|Give This to Your
On praise and criticism, motivation, building confidence, and having fun learning tennis
By Ed Collins/2019
THROW, CATCH & RUN BACKWARDS––The more careful the foundation is laid, the longer the tennis player learns. It’s cumulative, in that one lesson makes it possible for another to be learned, and so on.
Feet- and hand-eye coordination are not gifts handed to a few, but specific skills that are developed through technique and practice (of course).
Important as they are, the strokes don’t come first; they come after the coordination skills are developed. Suggestions:
Play catch––w/both hands, under- and overhanded)––then w/ball and racquet. Toss balls side to side, up and back, and over his head. Hit against the wall, or over a line (w/no net), or within the service boxes (w/just a gentle tap). To boost confidence, measure progress: How many can he make in a row? Out of 10? Play games that develop court sense/spatial awareness and quick decision-making. (When she robotically hits it right to you, put it away; soon she’ll get the idea.) Teach him the mechanics of throwing, and how to run backwards.
Insist on only a few things: like holding the racquet correctly in the ready position, shortening the stroke, and making contact at waist level, away from and in front of the body.
Don’t forget that she’s a kid: if she’s not having fun, something’s wrong.
CHIP AWAY––In these days of video games and smart phone apps, tennis is a mountainous undertaking for the child conditioned to instant gratification. It also can be difficult for those whose athleticism leads to early success. There’s a lot to be said for the struggle––the longer it takes to learn, the more satisfaction / confidence / pride are gained.
Challenge your kid with tasks that are doable. (His frustration level is your guide.)
I WIN, YOU LOSE––Encourage your child to focus on mastering the basics, not comparing himself to others. When the young player decides that the only goal is winning, he may lack motivation to learn the skills, strokes, shots and strategies.
A major cause of under-achieving is expectations—if they’re unreasonable the child suffers (and it’s hard to know where the bar should be placed).
It’s easy to be overly impressed with the kind of “talent” that you can see, but there are other “talents” that, in the long run, are more valuable––such as trying hard (it takes courage), being open to criticism, and acknowledging that you can fail (in a word, humility).
Bad habits are formed in the same way as good ones, so delay tournaments until technique is more or less developed.

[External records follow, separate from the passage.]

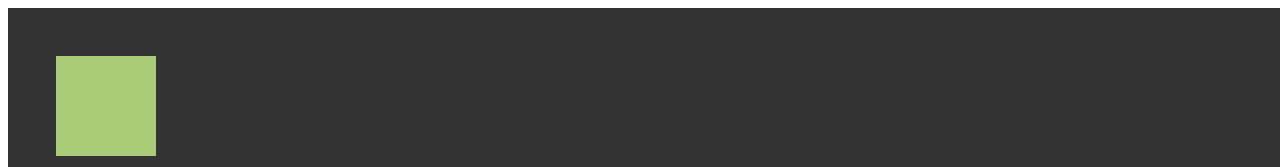
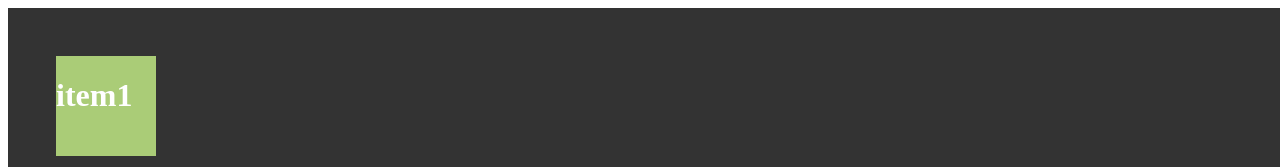
Before and after one commit to xcyrax/forkmenow, a plain HTML site: page index.html in a window 1280 px wide. Shown: the top 167 px of the page. Drawn offline with Linux system fonts and the light colour scheme.

Commit message:
Saya menambahkan h1 pada div class item

```diff
--- a/index.html
+++ b/index.html
@@ -25,6 +25,7 @@
 <body>
   <div class="container">
     <div class="item">
+      <h1>item1</h1>
     </div>
   </div>
 </body>
```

GOOD JOB! GOOD JOB!––It might seem that constantly praising a child’s skills would boost his self-esteem, but this may lead to a hesitancy to attempt anything that might make him lose your inflated appraisal. Be careful not to excessively praise your child for what’s obviously a natural ability. If you insist on praise, make it be for things like effort and sticktoitiveness.

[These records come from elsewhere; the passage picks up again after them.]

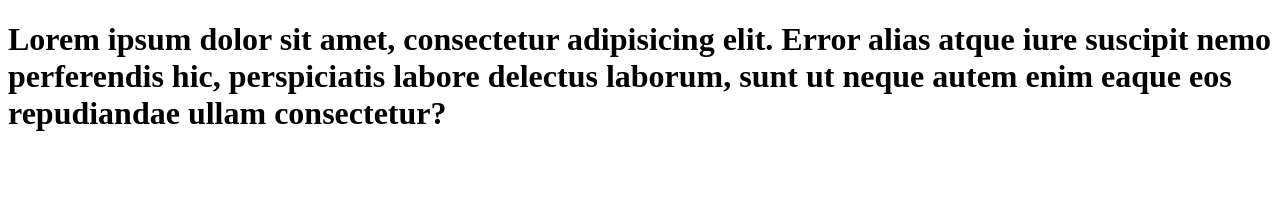
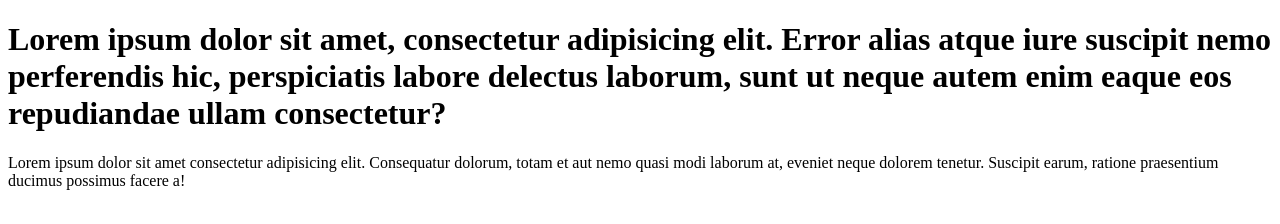
Before and after one commit to heksni/learn-git, a plain HTML site: page index.html in a window 1280 px wide. Drawn offline with Linux system fonts and the light colour scheme.

Commit message:
update index file

```diff
--- a/index.html
+++ b/index.html
@@ -7,5 +7,6 @@
 </head>
 <body>
     <h1>Lorem ipsum dolor sit amet, consectetur adipisicing elit. Error alias atque iure suscipit nemo perferendis hic, perspiciatis labore delectus laborum, sunt ut neque autem enim eaque eos repudiandae ullam consectetur?</h1>
+    <p>Lorem ipsum dolor sit amet consectetur adipisicing elit. Consequatur dolorum, totam et aut nemo quasi modi laborum at, eveniet neque dolorem tenetur. Suscipit earum, ratione praesentium ducimus possimus facere a!</p>
 </body>
 </html>
```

Particularly with young children, you don’t need to praise them at all; they know when they do well. By letting them come to this realization on their own, they learn to reinforce themselves.

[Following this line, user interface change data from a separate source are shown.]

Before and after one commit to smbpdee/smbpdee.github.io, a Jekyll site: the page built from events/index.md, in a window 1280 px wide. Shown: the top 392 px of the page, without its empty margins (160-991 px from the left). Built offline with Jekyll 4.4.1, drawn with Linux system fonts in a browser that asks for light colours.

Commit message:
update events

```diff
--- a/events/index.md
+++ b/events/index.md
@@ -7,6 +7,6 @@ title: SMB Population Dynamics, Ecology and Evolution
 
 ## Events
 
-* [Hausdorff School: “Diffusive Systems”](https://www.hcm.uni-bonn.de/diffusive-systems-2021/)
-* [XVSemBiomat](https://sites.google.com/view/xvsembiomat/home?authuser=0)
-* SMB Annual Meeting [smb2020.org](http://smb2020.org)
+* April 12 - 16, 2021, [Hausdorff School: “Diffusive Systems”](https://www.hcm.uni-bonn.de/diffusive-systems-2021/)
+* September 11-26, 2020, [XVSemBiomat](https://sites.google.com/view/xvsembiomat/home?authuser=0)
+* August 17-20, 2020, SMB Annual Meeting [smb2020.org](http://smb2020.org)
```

The parent/teacher’s goal is to foster independence––not to answer as much as ask, and whenever possible, provide a good model. In the end (that really doesn’t), through trial and error, he develops a useful type of game-playing intelligence.
NOT SO MUCH––From my perspective, there’s a lot of too much too soon; this from parents who, wanting the best for their child, give it, but in excess. The abundance of opportunity
often stifles motivation (best he decides for himself).
Speaking of motivation, be careful not to reward (bribe) her for doing what’s expected––that, I see, leads nowhere.
Motivation, I know for certain, comes almost exclusively from competence.
OOPS!––The toddler takes his first steps, father beams, mother says, “Yaay, you did it!” Later, when he falls, father groans, mother scrambles to pick him up.
Think I need help from an expert on this one; I’m curious if embarrassment is a learned response. I do know, however, that kids become more self-conscious as they age; and I also know that some children just plod along, undeterred by their mistakes.
The question is, do children look to parents for cues on how to manage their emotions?
A well-meaning parent literally stands in front of his child, protecting him from anything he perceives to be harmful. His fear: that the child fails. But (occasional) failure is what’s needed to figure out how to get from here to there.
YOU DID IT WRONG!––Parent: “You know what your problem is?” Child: “Aaaugh!”
It’s not that criticism is bad; in fact, a timely critical comment may be just what’s needed to motivate; it’s just that it’s easier to find fault than perfection. And criticism is often taken personally—the child thinks you’re judging him, not his strokes or decision-making.
Your “analysis” is best received when you sandwich it between positive statements: Do it this way; don’t do it that way; do it this way.
The parent who hasn’t been through the tedious process of learning a complex set of lifetime skills (and performing them!) may see setbacks as permanent, whereas the coach sees them as temporary, as experience––like building blocks for future success.
Be advised that it’s the stubborn, head-strong type that thrives in tennis. If you have one of these, make sure you’re working with, not against him/her.
LET’S PLAY––It bears repeating: Kids love games. And they enjoy playing with their parents, especially when there’s no “parenting” going on. So try to zip it.